The data Block Start

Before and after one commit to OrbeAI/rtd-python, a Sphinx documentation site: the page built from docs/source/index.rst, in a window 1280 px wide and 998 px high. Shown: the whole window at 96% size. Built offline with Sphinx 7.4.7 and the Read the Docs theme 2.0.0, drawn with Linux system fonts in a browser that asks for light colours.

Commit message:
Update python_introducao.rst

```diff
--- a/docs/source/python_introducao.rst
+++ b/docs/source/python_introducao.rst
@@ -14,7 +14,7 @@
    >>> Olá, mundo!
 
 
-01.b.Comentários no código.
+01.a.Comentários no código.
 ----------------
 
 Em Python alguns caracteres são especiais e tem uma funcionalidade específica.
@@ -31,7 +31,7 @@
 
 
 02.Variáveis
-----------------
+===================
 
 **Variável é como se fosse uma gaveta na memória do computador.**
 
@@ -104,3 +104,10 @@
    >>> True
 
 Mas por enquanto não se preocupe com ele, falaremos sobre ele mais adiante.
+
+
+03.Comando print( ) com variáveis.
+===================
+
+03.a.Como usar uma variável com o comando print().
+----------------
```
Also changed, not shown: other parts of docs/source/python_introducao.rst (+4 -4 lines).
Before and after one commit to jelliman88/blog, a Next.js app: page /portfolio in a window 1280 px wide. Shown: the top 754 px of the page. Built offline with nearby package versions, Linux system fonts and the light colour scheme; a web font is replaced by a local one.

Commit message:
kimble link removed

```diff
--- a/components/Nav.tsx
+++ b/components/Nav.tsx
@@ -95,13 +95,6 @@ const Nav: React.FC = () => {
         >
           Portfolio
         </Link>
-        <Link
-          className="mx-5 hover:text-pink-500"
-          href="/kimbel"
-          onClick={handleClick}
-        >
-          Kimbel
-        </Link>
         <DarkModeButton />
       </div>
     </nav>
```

The data Block End

Provide nothing but the number of lines in the material above in which the string "código" is found.

» Response to this task:
2